The event drew many photographers. It is hard to resist photographing colorful balloons, especially after a cold, black-and-white winter.
Two of my good friends agreed to be the chase car team for Leo Burman and Danielle Francoeur from Montreal. Then, at the very last minute Leo decided this plan might not work that well and offered his place in the balloon to Sally. Here he is making the offer. Sally seemed both pleased and apprehensive about her first balloon ride.
The lift-off is seen on the left side of the photo below.
Here is a short slide show of Sally’s ride. As was said many years ago, “Ride Sally Ride”. I wonder how many remember that reference to the first American woman in space who rode on the second flight of the space shuttle Challenger in 1983. Talk about Experimental Aircrafts!
The light breeze of Friday evening carried the balloons to the north. One launched early then suddenly the sky was filled with balloons. Below is a view looking toward the south end of the airport at 7:14 pm.
Below is a slide show of photos from Friday evening.
Sunday morning came with a bit of light fog. It made for a nice, though less than dramatic, sunrise and some soft light on the balloons on the south end of the runway.
Meanwhile Brian was preparing to launch the balloon he first flew in New York in 1971. As he stated, modern balloons have an opening at their top with a parachute-like seal covering the opening until the balloonist wants to descend. But back then, any opening at the top of the balloon scared Brian. So he designed a balloon that could be deflated by turning it upside down, so the basket-less balloon would not drift off into the distance.
Here is Brian inflating his classic balloon and going for short ride.
The slide show below shows the balloon being deflated by inversion after the basket is removed.
But Brian still had more tricks up his sleeve and more experimental balloons to fly. Would you believe a balloon shaped a bit like a wingless airplane travelling not on the whims of the wind but steered by a propeller? Here is Brian with the prop attached to his basket, and also after he is airborne but before he started the propeller spinning.
Brian cruised around the airport while other balloonists were going basically nowhere due to the almost complete absence of even a light breeze Sunday morning. Later in the week the wind would pick up and blow with a ferocity that would have made any ballooning impossible. Sometimes event organizers get really lucky. Here is a slide show of Brian and his propeller-driven balloon.
Spectators enjoyed the show.
Some balloons had only a seat for a basket.
Some balloons had less than even a seat for a basket.
The lack of wind made it a great morning for photographers — the balloons stayed close so they could be photographed in many configurations.
Young children very much enjoyed the show. All were very grateful to Brian and Tina, seen here, for staging such a marvelous event.
Below is a slide show of other photos from Sunday morning.
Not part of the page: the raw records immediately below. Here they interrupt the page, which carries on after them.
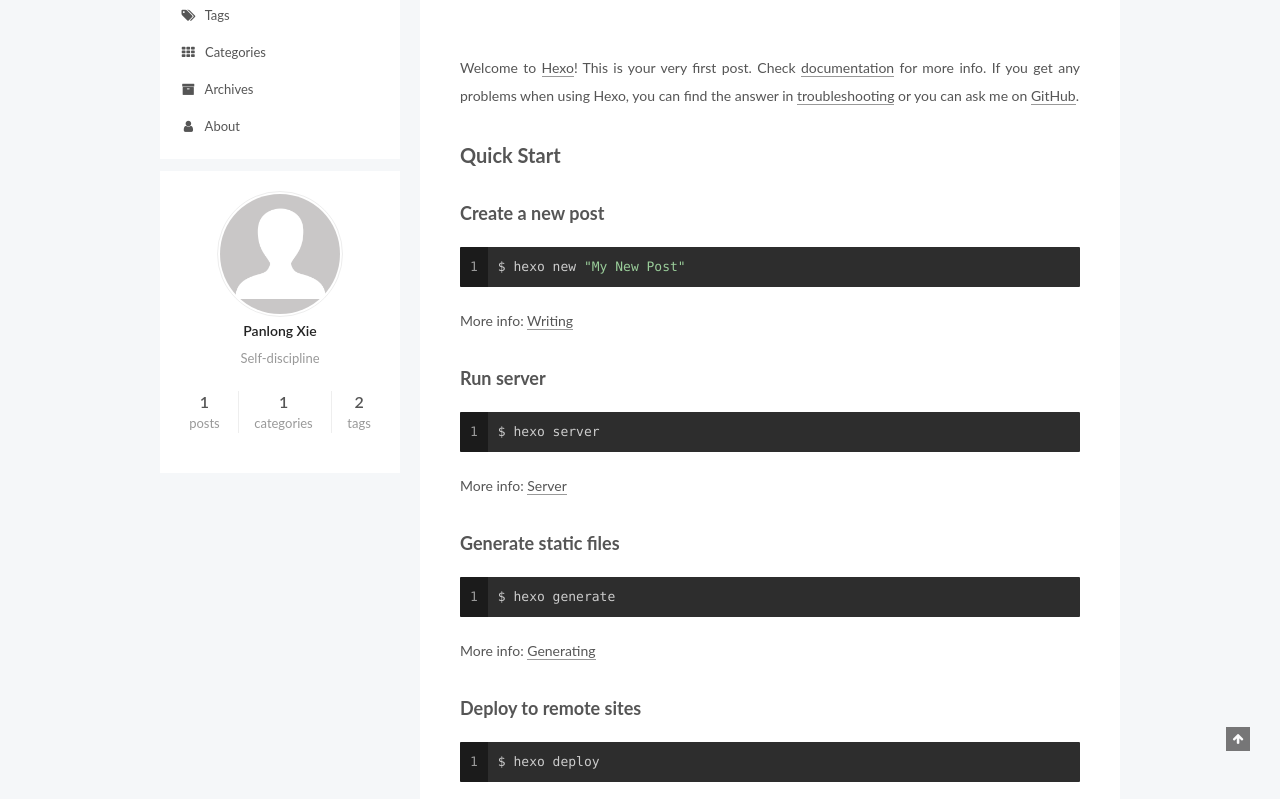
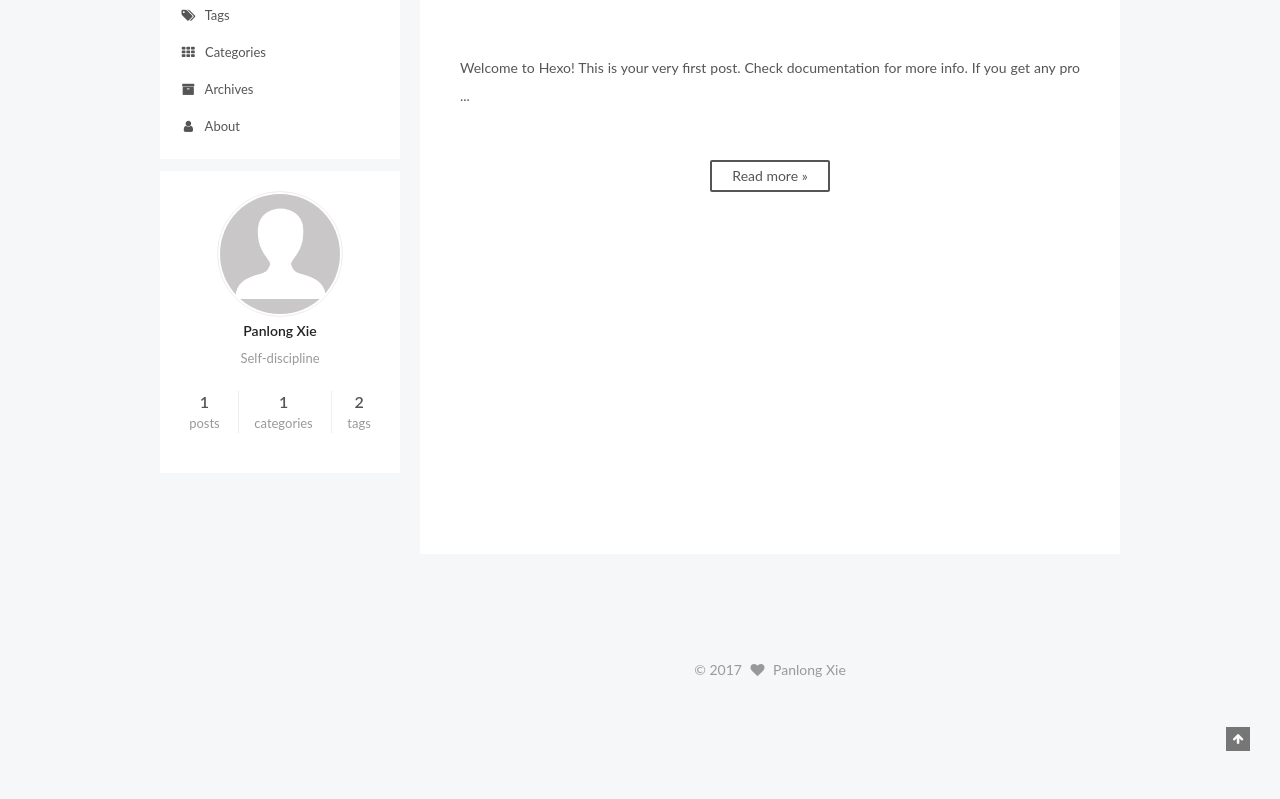
Before and after one commit to xiepanlong/xiepanlong.github.io, a plain HTML site: page index.html in a window 1280 px wide. Shown: the part 149-948 px from the top of the page. After the commit the page ends 853 px from the top, so only its background shows below. Drawn offline with Linux system fonts and the light colour scheme.

Commit message:
Site updated: 2017-09-19 00:17:39

```diff
--- a/css/main.css
+++ b/css/main.css
@@ -1828,7 +1828,7 @@ pre .javascript .function {
   width: 4px;
   height: 4px;
   border-radius: 50%;
-  background: #e34f96;
+  background: #5ba2ff;
 }
 .links-of-blogroll {
   font-size: 13px;
--- a/index.html
+++ b/index.html
@@ -345,17 +345,15 @@
 
 
 
-            <p>Welcome to <a href="https://hexo.io/" target="_blank" rel="external">Hexo</a>! This is your very first post. Check <a href="https://hexo.io/docs/" target="_blank" rel="external">documentation</a> for more info. If you get any problems when using Hexo, you can find the answer in <a href="https://hexo.io/docs/troubleshooting.html" target="_blank" rel="external">troubleshooting</a> or you can ask me on <a href="https://github.com/hexojs/hexo/issues" target="_blank" rel="external">GitHub</a>.</p>
-<h2 id="Quick-Start"><a href="#Quick-Start" class="headerlink" title="Quick Start"></a>Quick Start</h2><h3 id="Create-a-new-post"><a href="#Create-a-new-post" class="headerlink" title="Create a new post"></a>Create a new post</h3><figure class="highlight bash"><table><tr><td class="gutter"><pre><div class="line">1</div></pre></td><td class="code"><pre><div class="line">$ hexo new <span class="string">"My New Post"</span></div></pre></td></tr></table></figure>
-<p>More info: <a href="https://hexo.io/docs/writing.html" target="_blank" rel="external">Writing</a></p>
-<h3 id="Run-server"><a href="#Run-server" class="headerlink" title="Run server"></a>Run server</h3><figure class="highlight bash"><table><tr><td class="gutter"><pre><div class="line">1</div></pre></td><td class="code"><pre><div class="line">$ hexo server</div></pre></td></tr></table></figure>
-<p>More info: <a href="https://hexo.io/docs/server.html" target="_blank" rel="external">Server</a></p>
-<h3 id="Generate-static-files"><a href="#Generate-static-files" class="headerlink" title="Generate static files"></a>Generate static files</h3><figure class="highlight bash"><table><tr><td class="gutter"><pre><div class="line">1</div></pre></td><td class="code"><pre><div class="line">$ hexo generate</div></pre></td></tr></table></figure>
-<p>More info: <a href="https://hexo.io/docs/generating.html" target="_blank" rel="external">Generating</a></p>
-<h3 id="Deploy-to-remote-sites"><a href="#Deploy-to-remote-sites" class="headerlink" title="Deploy to remote sites"></a>Deploy to remote sites</h3><figure class="highlight bash"><table><tr><td class="gutter"><pre><div class="line">1</div></pre></td><td class="code"><pre><div class="line">$ hexo deploy</div></pre></td></tr></table></figure>
-<p>More info: <a href="https://hexo.io/docs/deployment.html" target="_blank" rel="external">Deployment</a></p>
-
-
+          Welcome to Hexo! This is your very first post. Check documentation for more info. If you get any pro
+          ...
+          <!--noindex-->
+          <div class="post-button text-center">
+            <a class="btn" href="/2017/09/17/hello-world/#more" rel="contents">
+              Read more &raquo;
+            </a>
+          </div>
+          <!--/noindex-->
 
 
     </div>
@@ -512,11 +510,6 @@
 </div>
 
 
-  <div class="powered-by">Powered by <a class="theme-link" href="https://hexo.io">Hexo</a></div>
-
-
-
-
 
 
 
```
Also changed, not shown: 2017/09/17/hello-world/index.html (+0 -5 lines), about/index.html (+0 -5 lines), archives/2017/09/index.html (+0 -5 lines), archives/2017/index.html (+0 -5 lines), archives/index.html (+0 -5 lines), categories/hexo/index.html (+0 -5 lines), categories/index.html (+0 -5 lines), tags/hexo/index.html (+0 -5 lines), tags/index.html (+0 -5 lines), tags/test/index.html (+0 -5 lines).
It sure was a great balloon event. Thank you Brian.
If you would like to see photos of Brian’s Museum and the 2014 Experimental Balloon Meet, please click HERE.
You can see photos from Brian’s flight when he surpassed 10,000 hour aloft by clicking HERE.